In 2010, he assaulted then-wife Brooke Mueller in their home, brandishing a knife and threatening to kill her. He was also accused of “domestic violence, physical assaults, and death threats,” by his ex-fiancée Scottine Ross, and in 2013, his former wife Denise Richards who shares two children with the actor accused him of texting their daughter with the message: ‘I’m going to kill you and I’m going to kill your mom.’
He also has a long history of dismissing and trivialising these claims, despite pleading guilty to two charges.
In a country where one woman a week on average is murdered by her partner, it’s pretty sickening to know Charlie Sheen is on the loose, charging up to $1500 a ticket to hear him speak.
It’s also at odds with the government’s previously held position.
Two years ago, the then Turnbull Government took a brave, well-publicised stance against celebrities formerly charged with domestic violence or any kind of assault against women.

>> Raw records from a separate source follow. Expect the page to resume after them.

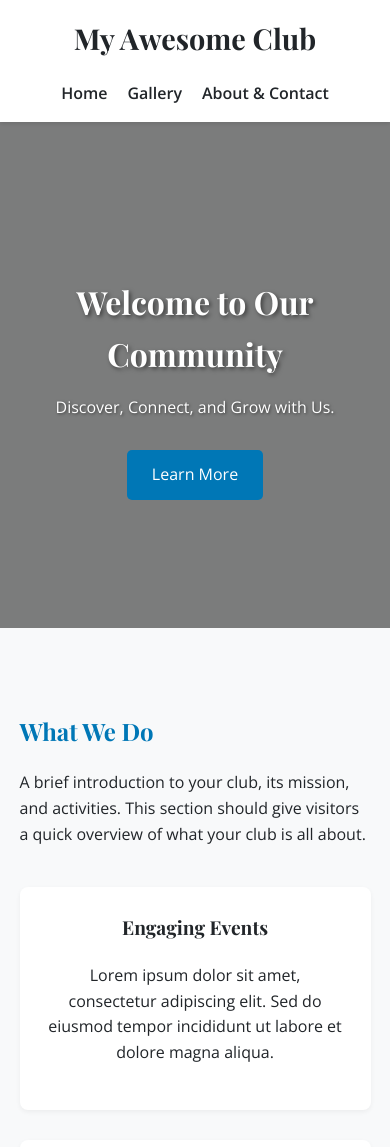
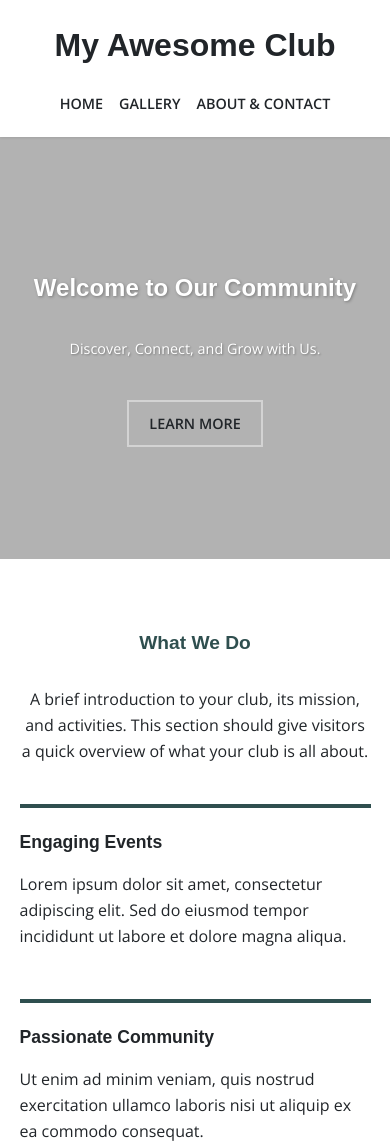
Before and after one commit to ballliekmvp/BFSsite, a plain HTML site: page index.html in a window 390 px wide. Shown: the top 1147 px of the page. Drawn offline with nearby package versions, Linux system fonts and the light colour scheme.

Commit message:
Update style.css

```diff
--- a/css/style.css
+++ b/css/style.css
@@ -1,40 +1,45 @@
 /* General Styles */
 :root {
-    --primary-color: #0077B6;
-    --background-color: #F8F9FA;
-    --text-color: #212529;
-    --secondary-accent: #CED4DA;
+    --primary-color: #2F4F4F; /* Dark Teal/Green from the image */
+    --background-color-light: #FFFFFF; /* Light background for sections */
+    --background-color-dark: #212529; /* Dark background for footer/text */
+    --text-color-dark: #212529; /* Dark grey text */
+    --text-color-light: #FFFFFF; /* White text for dark backgrounds */
+    --accent-color-light: #D3D3D3; /* Light grey for separators/borders */
+    --button-border-color: #D3D3D3; /* Button border color */
+    --button-text-color: #212529; /* Button text color */
 }
 
 body {
-    font-family: 'Open Sans', sans-serif;
+    font-family: 'Open Sans', sans-serif; /* Keeping Open Sans for body for readability */
     line-height: 1.6;
     margin: 0;
     padding: 0;
-    background-color: var(--background-color);
-    color: var(--text-color);
+    background-color: var(--background-color-light);
+    color: var(--text-color-dark);
 }
 
 .container {
     width: 90%;
-    max-width: 1200px;
+    max-width: 1200px; /* Adjust max-width if the image suggests a different width */
     margin: 0 auto;
 }
 
 .section-padding {
-    padding: 60px 0;
+    padding: 80px 0; /* Increased padding for more vertical space as seen in the image */
 }
 
 h1, h2, h3, h4 {
-    font-family: 'Playfair Display', serif;
+    font-family: 'Montserrat', sans-serif; /* Using Montserrat for headings */
     color: var(--primary-color);
     margin-bottom: 20px;
+    font-weight: 700; /* Bold headings */
 }
 
-h1 { font-size: 2.5em; }
-h2 { font-size: 2em; }
-h3 { font-size: 1.5em; }
-h4 { font-size: 1.2em; }
+h1 { font-size: 3em; margin-bottom: 0.5em;} /* Adjusting sizes based on visual */
+h2 { font-size: 2.5em; }
+h3 { font-size: 1.8em; margin-bottom: 1em;}
+h4 { font-size: 1.4em; margin-bottom: 0.5em;}
 
 p {
     margin-bottom: 20px;
@@ -47,20 +52,21 @@ a {
 }
 
 a:hover {
-    color: #023E8A; /* Slightly darker shade */
+    color: #000; /* Darker hover for links */
 }
 
 /* Header */
 header {
-    background-color: #FFFFFF;
-    padding: 15px 0;
-    box-shadow: 0 2px 4px rgba(0, 0, 0, 0.1);
+    background-color: var(--background-color-light);
+    padding: 20px 0; /* Increased padding */
+    box-shadow: 0 1px 3px rgba(0, 0, 0, 0.1); /* Subtle shadow */
 }
 
 header h1 {
     margin: 0;
-    color: var(--text-color);
-    font-size: 1.8em;
+    color: var(--text-color-dark);
+    font-size: 2em; /* Adjust header logo size */
+    font-weight: 700;
 }
 
 header .container {
@@ -78,15 +84,17 @@ nav ul {
 }
 
 nav ul li {
-    margin-left: 20px;
+    margin-left: 30px; /* Increased space between nav items */
 }
 
 nav ul li a {
-    color: var(--text-color);
+    color: var(--text-color-dark);
     font-weight: 600;
     padding: 5px 0;
     border-bottom: 2px solid transparent;
     transition: color 0.3s ease, border-bottom-color 0.3s ease;
+    text-transform: uppercase; /* Uppercase nav text */
+    font-size: 0.9em;
 }
 
 nav ul li a:hover {
@@ -98,13 +106,13 @@ nav ul li a:hover {
 .hero-image {
     background-size: cover;
     background-position: center;
-    height: 60vh; /* Adjust as needed */
+    height: 70vh; /* Taller hero section */
     display: flex;
     align-items: center;
     justify-content: center;
     text-align: center;
     position: relative;
-    color: #FFFFFF;
+    color: var(--text-color-light);
 }
 
 .hero-overlay {
@@ -113,150 +121,235 @@ nav ul li a:hover {
     left: 0;
     width: 100%;
     height: 100%;
-    background-color: rgba(0, 0, 0, 0.5); /* Dark overlay for text readability */
+    background-color: rgba(0, 0, 0, 0.3); /* Lighter overlay */
     display: flex;
     align-items: center;
     justify-content: center;
 }
 
+.hero .container {
+     /* Center the text block within the overlay */
+     display: flex;
+     flex-direction: column;
+     align-items: center;
+     justify-content: center;
+}
+
 .hero h2 {
-    color: #FFFFFF;
-    font-size: 3em;
-    margin-bottom: 10px;
-    text-shadow: 2px 2px 4px rgba(0, 0, 0, 0.5);
+    color: var(--text-color-light);
+    font-size: 3.5em; /* Larger hero heading */
+    margin-bottom: 15px;
+    text-shadow: 1px 1px 3px rgba(0, 0, 0, 0.3);
+    font-weight: 700;
 }
 
 .hero p {
-    font-size: 1.2em;
-    margin-bottom: 30px;
-    text-shadow: 1px 1px 3px rgba(0, 0, 0, 0.5);
+    font-size: 1.3em;
+    margin-bottom: 40px; /* More space below text */
+    text-shadow: 1px 1px 2px rgba(0, 0, 0, 0.3);
 }
 
 .btn {
     display: inline-block;
-    background-color: var(--primary-color);
-    color: #FFFFFF;
-    padding: 12px 25px;
-    border-radius: 5px;
-    transition: background-color 0.3s ease;
+    background-color: transparent; /* Button has border, no fill in the image */
+    color: var(--button-text-color);
+    padding: 12px 30px; /* Adjusted padding */
+    border: 2px solid var(--button-border-color); /* Border from image */
+    border-radius: 0; /* Sharp corners */
+    transition: background-color 0.3s ease, color 0.3s ease, border-color 0.3s ease;
+    font-weight: 600;
+    text-transform: uppercase;
 }
 
 .btn:hover {
-    background-color: #023E8A;
+    background-color: var(--primary-color); /* Fill on hover */
+    color: var(--text-color-light); /* White text on hover */
+    border-color: var(--primary-color); /* Border matches fill on hover */
 }
 
 .btn-secondary {
-    background-color: transparent;
-    color: var(--primary-color);
-    border: 2px solid var(--primary-color);
-    transition: background-color 0.3s ease, color 0.3s ease;
+    /* If there's a secondary button style in the image, define it here. */
+    /* Based on the main button style, perhaps a filled primary button? */
+     background-color: var(--primary-color);
+     color: var(--text-color-light);
+     border: 2px solid var(--primary-color);
 }
 
 .btn-secondary:hover {
-    background-color: var(--primary-color);
-    color: #FFFFFF;
+     background-color: var(--background-color-light);
+     color: var(--primary-color);
+     border-color: var(--primary-color);
 }
 
 
 /* Intro Section */
+.intro {
+    background-color: var(--background-color-light); /* Light background */
+    text-align: center; /* Intro text seems centered */
+}
+
+.intro h3 {
+    text-align: center; /* Center the heading */
+    margin-bottom: 1.5em;
+}
+
 .intro .features {
     display: grid;
-    grid-template-columns: repeat(auto-fit, minmax(250px, 1fr));
-    gap: 30px;
+    grid-template-columns: repeat(auto-fit, minmax(300px, 1fr)); /* Adjust column size */
+    gap: 40px; /* Increased gap */
     margin-top: 40px;
 }
 
 .feature-item {
-    background-color: #FFFFFF;
-    padding: 25px;
-    border-radius: 8px;
-    box-shadow: 0 2px 5px rgba(0, 0, 0, 0.05);
-    text-align: center;
+    background-color: var(--background-color-light); /* Feature items are on the light background */
+    padding: 0; /* Remove padding, content seems directly within the grid item */
+    border-radius: 0; /* Sharp corners */
+    box-shadow: none; /* No shadow visible */
+    text-align: left; /* Text aligns left within feature items */
     transition: transform 0.3s ease;
+    border-top: 4px solid var(--primary-color); /* Top border line */
+    padding-top: 20px; /* Space above text below border */
 }
 
 .feature-item:hover {
-    transform: translateY(-5px);
+    transform: translateY(-5px); /* Keep subtle hover effect */
 }
 
 .feature-item h4 {
-    color: var(--text-color);
+    color: var(--text-color-dark); /* Dark text for feature headings */
     margin-top: 0;
+    margin-bottom: 10px;
+    font-weight: 700;
 }
 
+/* Separator Line Style (seen between sections in the image) */
+.section-separator {
+    width: 80%; /* Adjust width as needed */
+    height: 1px;
+    background-color: var(--accent-color-light);
+    margin: 80px auto; /* Center and provide space */
+}
+
+
 /* Gallery Section */
+.gallery {
+     background-color: var(--background-color-light); /* Assuming gallery is on a light background */
+}
+
+.gallery h2 {
+    text-align: center; /* Center the gallery heading */
+    margin-bottom: 1.5em;
+}
+
 .image-gallery {
     display: grid;
-    grid-template-columns: repeat(auto-fit, minmax(250px, 1fr));
-    gap: 20px;
+    grid-template-columns: repeat(auto-fit, minmax(280px, 1fr)); /* Adjust column size for gallery */
+    gap: 30px; /* Increased gap */
     margin-top: 40px;
 }
 
 .gallery-item {
     overflow: hidden;
-    border-radius: 8px;
-    box-shadow: 0 2px 5px rgba(0, 0, 0, 0.1);
+    border-radius: 0; /* Sharp corners */
+    box-shadow: 0 2px 8px rgba(0, 0, 0, 0.1); /* Subtle shadow for gallery items */
     position: relative;
+    background-color: var(--background-color-light);
 }
 
 .gallery-item img {
     display: block;
     width: 100%;
-    height: 200px; /* Fixed height for uniformity, adjust as needed */
+    height: 250px; /* Adjusted height, can be made responsive with aspect ratio */
     object-fit: cover; /* Crop image to fit */
     transition: transform 0.5s ease;
 }
 
 .gallery-item:hover img {
-    transform: scale(1.1); /* Subtle zoom effect on hover */
+    transform: scale(1.05); /* Subtle zoom effect on hover */
 }
 
+/* Add a div below the image for text if needed, similar to the service blocks */
+/*
+.gallery-item .gallery-text {
+    padding: 15px;
+    text-align: center; // Or left, depending on desired style
+}
+
+.gallery-item .gallery-text h4 {
+    margin-bottom: 5px;
+}
+*/
+
+
 /* About and Contact Sections */
+.about, .contact {
+    background-color: var(--background-color-light); /* Light background */
+}
+
+.about h2, .contact h2 {
+    text-align: center; /* Center headings */
+    margin-bottom: 1.5em;
+}
+
+
 .contact-info {
     margin-top: 30px;
+    text-align: center; /* Center contact info */
 }
 
 .contact-info p {
     margin-bottom: 10px;
 }
 
+.contact-info a {
+    color: var(--primary-color);
+}
+
+
 /* Footer */
 footer {
-    background-color: var(--text-color);
-    color: #FFFFFF;
-    padding: 30px 0;
+    background-color: var(--background-color-dark); /* Dark background for footer */
+    color: var(--text-color-light); /* White text */
+    padding: 40px 0; /* Increased padding */
     text-align: center;
+    font-size: 0.9em;
 }
 
 footer .container {
     display: flex;
-    justify-content: space-between;
+    flex-direction: column; /* Stack footer content vertically */
     align-items: center;
-    flex-wrap: wrap;
+    justify-content: center;
 }
 
 footer p {
-    margin: 0;
-    font-size: 0.9em;
+    margin: 0 0 15px 0; /* Space below copyright */
+    font-size: 1em;
 }
 
 .social-links a {
     display: inline-block;
-    margin-left: 15px;
+    margin: 0 10px; /* Space between social icons */
 }
 
 .social-links img {
     width: 24px;
     height: 24px;
+    filter: invert(1); /* Make icons white on dark background if they are dark */
     transition: transform 0.3s ease;
 }
 
 .social-links a:hover img {
-    transform: scale(1.1);
+    transform: scale(1.2); /* Slightly larger hover effect */
 }
 
 /* Responsive Design */
 @media (max-width: 768px) {
+    h1 { font-size: 2em; }
+    h2 { font-size: 1.8em; }
+    h3 { font-size: 1.3em; }
+    h4 { font-size: 1.1em; }
+
     header .container {
         flex-direction: column;
         text-align: center;
@@ -268,14 +361,19 @@ footer p {
 
     nav ul {
         margin-top: 10px;
+        justify-content: center;
     }
 
     nav ul li {
         margin: 0 10px;
     }
 
+    .hero-image {
+        height: 50vh; /* Shorter hero on mobile */
+    }
+
     .hero h2 {
-        font-size: 2em;
+        font-size: 1.8em;
     }
 
     .hero p {
@@ -284,17 +382,50 @@ footer p {
 
     .intro .features {
         grid-template-columns: 1fr;
+        gap: 30px;
     }
 
-     footer .container {
-        flex-direction: column;
+     .image-gallery {
+        grid-template-columns: 1fr;
+        gap: 30px;
+    }
+
+     .section-padding {
+        padding: 50px 0;
+    }
+
+    .section-separator {
+        margin: 50px auto;
+    }
+
+    footer .container {
+        padding: 20px;
     }
 
     footer p {
-        margin-bottom: 15px;
+        margin-bottom: 10px;
+    }
+}
+
+@media (max-width: 480px) {
+    h1 { font-size: 1.8em; }
+    h2 { font-size: 1.5em; }
+    h3 { font-size: 1.2em; }
+
+    .hero h2 {
+        font-size: 1.5em;
     }
 
-    .social-links {
-        margin-top: 10px;
+    .hero p {
+        font-size: 0.9em;
+    }
+
+    .btn {
+        padding: 10px 20px;
+        font-size: 0.9em;
+    }
+
+    nav ul li {
+        margin: 0 8px;
     }
 }
```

R’n’B star Chris Brown– who assaulted former girlfriend Rhianna in 2009– was banned from entering the country for his planned Australia tour. And, in the same year, Michaelia Cash repealed the visa application of notorious boxer Floyd Mayweather– previously charged with multiple accounts of battery and domestic assault against his former partners and children.
At a press conference appealing to Australians to change its cultural acceptance of domestic violence, and following his announcement of a $100 million funding boost addressing the crisis, Turnbull said:
“All violence against women begins with disrespecting women. We as leaders, as a government must make it — and we will make it — a clear national objective of ours to ensure that Australia is more respecting of women.”
But now we have to ask ourselves whether this emphatic crack-down, was just a fleeting political stunt?
Earlier this year, Mel Gibson, who pleaded no contest to a charge of slapping his baby’s mother, Oksana Grigorieva in 2010 was spotted holidaying in Sydney’s Double Bay.
While American rapper Eminem– who in 2000, released a song threatening to slit the throat of his ex-wife Kim resulting in her attempted suicide –has already locked in an Australia tour for 2019.
Why have we forgotten these incidents? Why is the Government turning a blind eye?
A spokesperson for Coleman said the Immigration Minister would not comment on individual cases. “All non-citizens entering Australia must meet the character requirements set out in the Migration Act 1958, prior to the grant of any visa,” a spokesperson from the Department of Home Affairs told Fairfax.
But the heat sure seems to be off.
And Tom Meagher, like the rest of us, has every right to be livid.